AUSTIN FILM FESTIVAL 2010
By Don Simpson | November 2, 2010
Director: Richard Levine
Writer: Richard Levine
Starring: Liev Schreiber, Helent Hunt, Carla Gugino, Brian Dennehy, Eddie Izzard, Ezra Miller
Ned’s (Liev Schreiber) 19-year marriage to Jeannie (Helen Hunt) has reached a crossroads. Jeannie is no longer interested in having sex with Ned — this might have something to do with the stress and guilt associated with moving Jeannie’s bitter and curmudgeonly father, Ernie (Brian Dennehy), into their home to live his final days. As a scriptwriter for a risqué television drama (Mercy Medical), Ned constantly stresses over having to meet the perverted demands of his gay boss, Garrett (Eddie Izzard), to consistently churn out edgy scripts — each episode must have at least five “shocking moments” (such as bestiality or incest).
Unable to stoop to the level of the lowest common denominator on his own, Ned is assigned to work with a sexy and flirtatious colleague, Robin (Carla Gugino). Robin lives alone in a glass loft with a breathtaking view of the city and thrives on a steady diet of sushi, drugs and sex. (Robin is obviously present here to rattle Ned from of his dry and monotonous domestic routine and introduce him to everything exciting that he has missed out on in life.) Ned is quickly taken by Robin’s lavish lifestyle, seductiveness and Olympic-sized pool; but he must towel off and return to his suburban home where his distressed wife worries incessantly about her verbally abusive father and his 15-year old son Jonah’s (Ezra Miller) newly discovered gayness is giving him headaches.
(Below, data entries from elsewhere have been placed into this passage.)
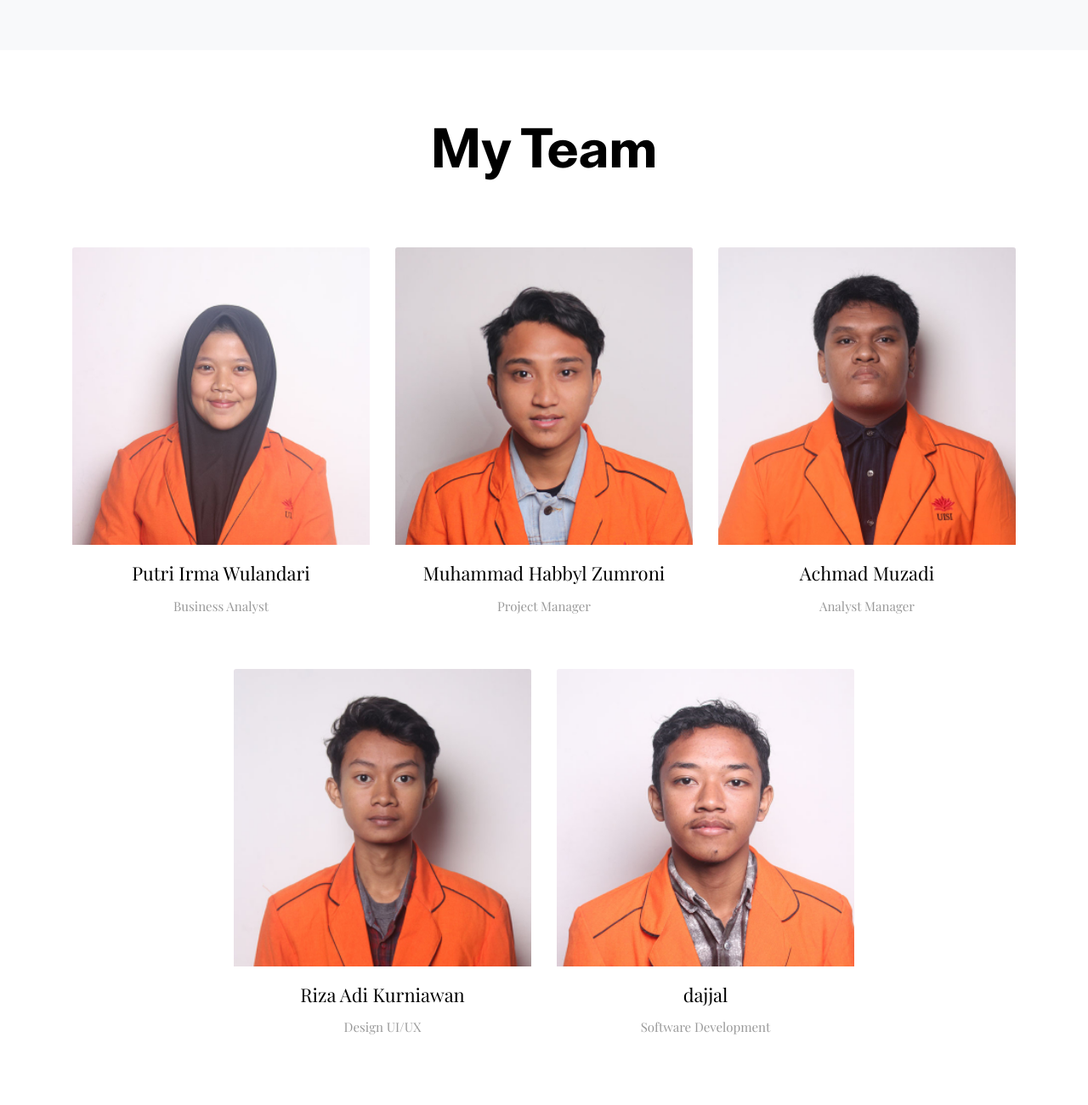
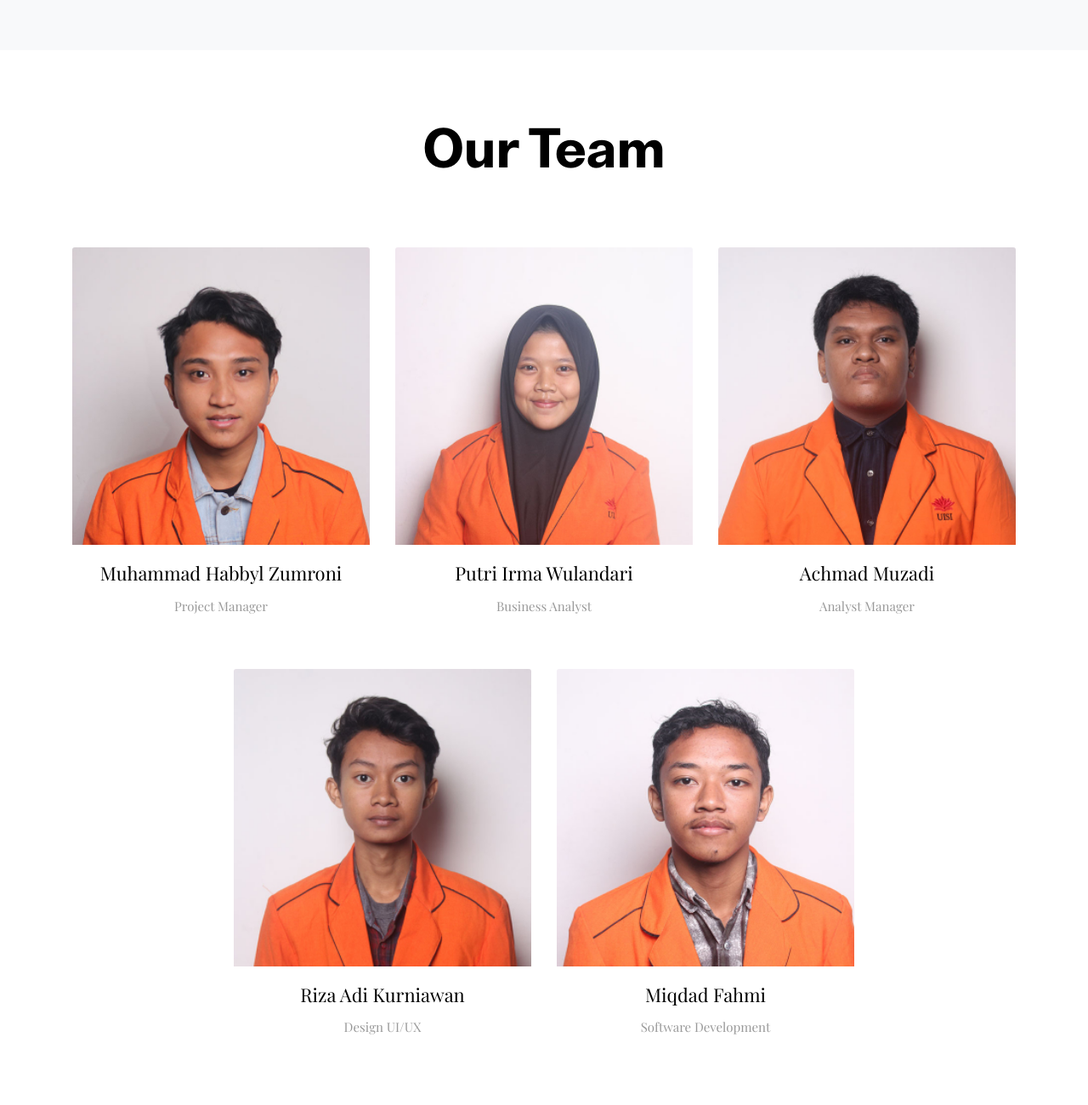
Before and after one commit to ezboy-corporation/ezboy-corporation.github.io, a plain HTML site: page index.html in a window 1280 px wide. Shown: the part 3080-4380 px from the top of the page at 85% size. Drawn offline with nearby package versions, Linux system fonts and the light colour scheme.

Commit message:
initial commit

```diff
--- a/index.html
+++ b/index.html
@@ -225,7 +225,16 @@
   <div class="container">
     <div class="row justify-content-md-center">
       <div class="col-12 text-center">
-        <h2 class="section-title">My Team</h2>
+        <h2 class="section-title">Our Team</h2>
+      </div>
+      <div class="col-md-4 col-sm-6 mb-4">
+        <div class="card text-center">
+          <img src="images/team/roni.jpg" class="card-img-top">
+          <div class="card-body">
+            <h4 class="card-title">Muhammad Habbyl Zumroni</h4>
+            <p class="text-light font-secondary">Project Manager</p>
+          </div>
+        </div>
       </div>
       <div class="col-md-4 col-sm-6 mb-4 ">
         <div class="card text-center">
@@ -233,15 +242,6 @@
           <div class="card-body">
             <h4 class="card-title">Putri Irma Wulandari</h4>
             <p class="text-light font-secondary">Business Analyst</p>
-          </div>
-        </div>
-      </div>
-      <div class="col-md-4 col-sm-6 mb-4">
-        <div class="card text-center">
-          <img src="images/team/roni.jpg" class="card-img-top">
-          <div class="card-body">
-            <h4 class="card-title">Muhammad Habbyl Zumroni</h4>
-            <p class="text-light font-secondary">Project Manager</p>
           </div>
         </div>
       </div>
@@ -268,7 +268,7 @@
         <div class="card text-center">
           <img src="images/team/dajjal.jpg" class="card-img-top">
           <div class="card-body">
-            <h4 class="card-title">dajjal</h4>
+            <h4 class="card-title">Miqdad Fahmi</h4>
             <p class="text-light font-secondary">Software Development</p>
           </div>
         </div>
@@ -285,7 +285,7 @@
         <div class="col-12 text-center">
           <h2 class="section-title">Contact Info</h2>
         </div>
-        <div class="col-md-4 text-center">
+        <div class="col-md-5 text-center">
           <h5 class="text-light">Email</h5>
           <p class="text-dark paragraph-lg font-secondary">ezboy.corporation@gmail.com</p>
         </div>
```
This feature debut written and directer by (former Nip/Tuck scribe) Richard Levine reveals his keen ear for realistic situations and lived-in dialogue. Every Day is an incredibly honest film about a family trying to get along in life; it is a very simple story which relies heavily upon the constant bickering between Ned and Jeannie and Jeannie and Ernie to breath some life into the otherwise dull narrative.
While addressing the challenges of raising a family in the modern world, I do have some concerns about the representation of gays in Every Day. The older gay men are all portrayed as perverts and pedophiles (and unfit to father children); while the young Jonah represents the naive gay boy who dreams of a secret life and is unable to comprehend just how dangerous the big gay world really is. Gay teenage sons should not present such a dire challenge to apparently liberal suburban parents. Jeannie does seem relatively okay with everything (or Jonah is the least of her worries), and I guess Ned’s excuse could be that his job has his perspective of the world so brutally warped that he cannot trust anyone. It would have been nice to have at least one positive portrayal of a gay male in this story.